The government did not report penalizing victims for unlawful acts traffickers compelled them to commit; however, due to a lack of consistent screening efforts for trafficking indicators in irregular migration flows, authorities likely detained and deported some unidentified victims among undocumented migrants and asylum seekers. Foreign victims had access to the same services as domestic victims, but foreign victims without work permits at the time of their exploitation could not receive compensation for lost wages. Foreign victims could receive a temporary residence permit after a 60-day reflection period for adults and 90 days for children; the government issued four victims residence permits (one in 2020). Seven out of the 15 county courts had Victim and Witness Support Offices (VWSO) that provided assistance during criminal proceedings, including requests to testify via video link, referrals to specialized institutions, legal and logistical assistance, and measures to prevent re-traumatization.
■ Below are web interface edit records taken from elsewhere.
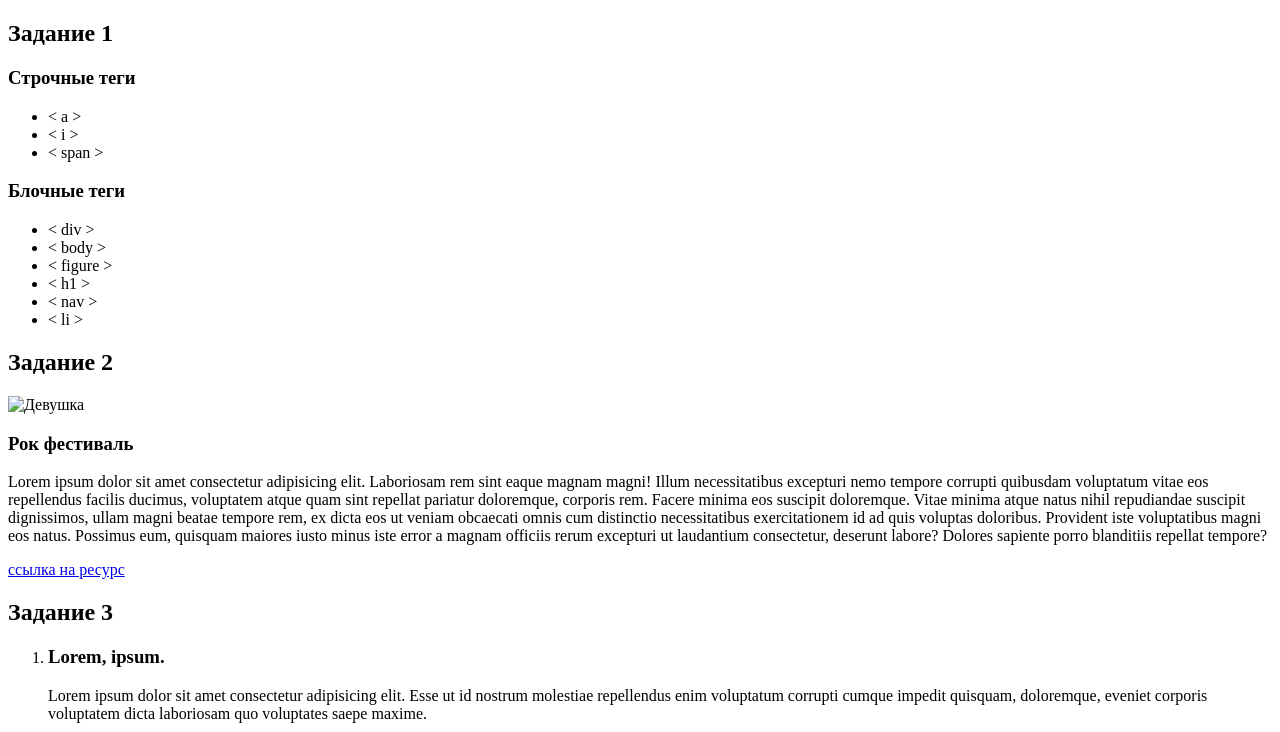
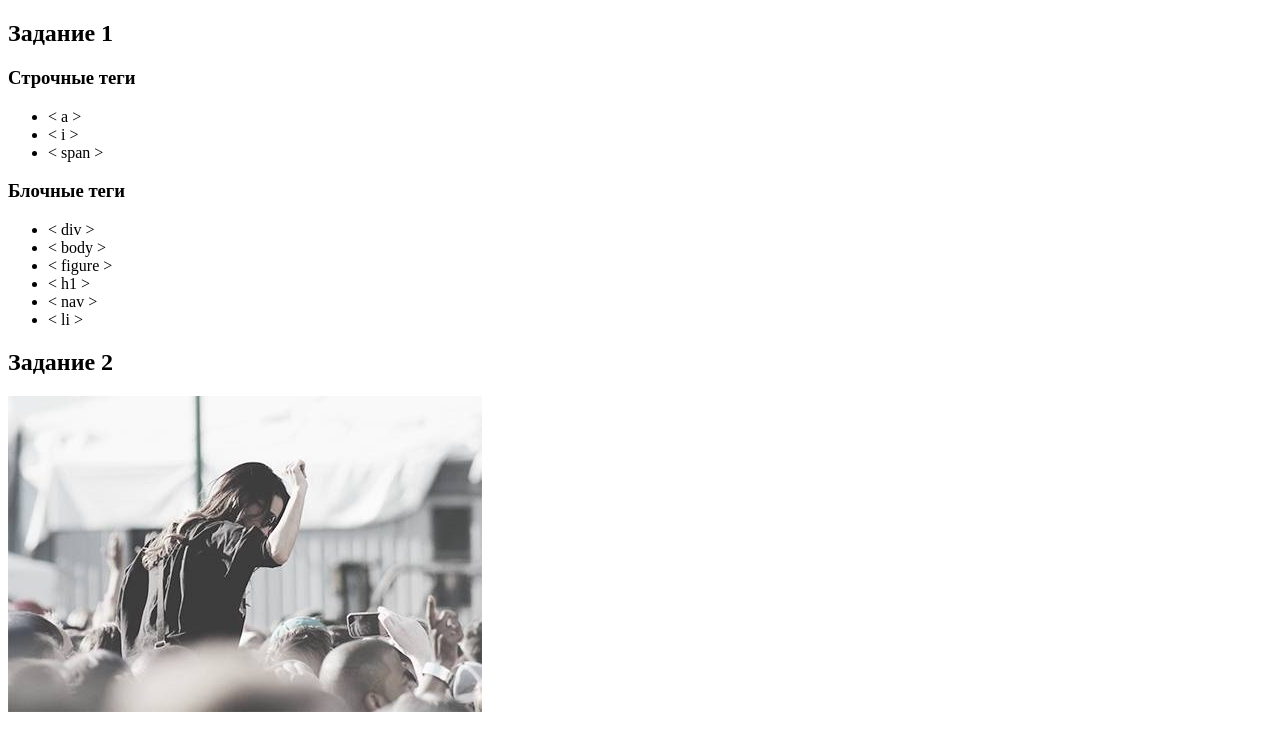
Before and after one commit to ValeriiaChorna/goit-fe-course, a plain HTML site: page html-css/Module_1/index1a.html in a window 1280 px wide. Shown: the top 732 px of the page. Drawn offline with Linux system fonts and the light colour scheme; the site is published under a folder, as on GitHub Pages, so addresses that start at the root find nothing.

Commit message:
src for img was change

```diff
--- a/html-css/Module_1/index1a.html
+++ b/html-css/Module_1/index1a.html
@@ -30,7 +30,7 @@
 <section>
     <h2>Задание 2</h2>
     <article>
-      <img src="/html-css/Module_1/img/1.music festival.jpg" alt="Девушка">
+      <img src="img/1.music festival.jpg" alt="Девушка">
       <h3>Рок фестиваль</h3>
       <p>Lorem ipsum dolor sit amet consectetur adipisicing elit. Laboriosam rem sint eaque magnam magni! Illum necessitatibus excepturi nemo tempore corrupti quibusdam voluptatum vitae eos repellendus facilis ducimus, voluptatem atque quam sint repellat pariatur doloremque, corporis rem. Facere minima eos suscipit doloremque. Vitae minima atque natus nihil repudiandae suscipit dignissimos, ullam magni beatae tempore rem, ex dicta eos ut veniam obcaecati omnis cum distinctio necessitatibus exercitationem id ad quis voluptas doloribus. Provident iste voluptatibus magni eos natus. Possimus eum, quisquam maiores iusto minus iste error a magnam officiis rerum excepturi ut laudantium consectetur, deserunt labore? Dolores sapiente porro blanditiis repellat tempore?</p>
       <a target="_blank" href="https://htmlreference.io/">ссылка на ресурс</a>
```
The government also funded a civil society network to provide legal and psychological assistance and logistical support in the eight county courts without VWSOs. While observers reported courts with VWSOs offered assistance consistently, the other eight county courts assisted by civil society did not have the capacity or resources to provide victim-centered approaches. Civil society reported the judiciary was not always familiar with legal protections available for trafficking victims and some judges lacked sensitivity and an understanding of the impact of psychological trauma, and they required victims to provide statements or testimonies multiple times, causing re-traumatization. For example, judges allowed victims to testify remotely but required victims to do so at the courthouse, which forced victims to travel from a different city. Children could provide testimonies to specialized professionals in child interview rooms, but observers reported, in 2019, a judge required a child to testify in court for seven hours. The law provided witness protection, but the government reported no victims required witness protection in 2021 or 2020. Authorities reported difficulties in encouraging victims to cooperate with investigations, particularly sex trafficking cases or cases involving potential foreign victims due to fear of retaliation, stigma, re-traumatization, or logistical challenges. The law entitled victims to restitution in criminal cases, but judges most often rejected claims for restitution and directed victims to file civil suits to request compensation. Experts reported the lack of indemnification guidelines, training for judges, bureaucratic procedures, and inadequate mechanisms perpetuated the absence of restitution in criminal sentences. Judges in civil courts were sometimes better positioned to assess emotional pain, but civil suits were expensive, lengthy, and required victims to re-testify about their exploitation, causing re-traumatization. Judges did not award restitution in 2021, but compensation awarded in 2020 to a victim for 143,650 kunas ($22,270) became final in 2021.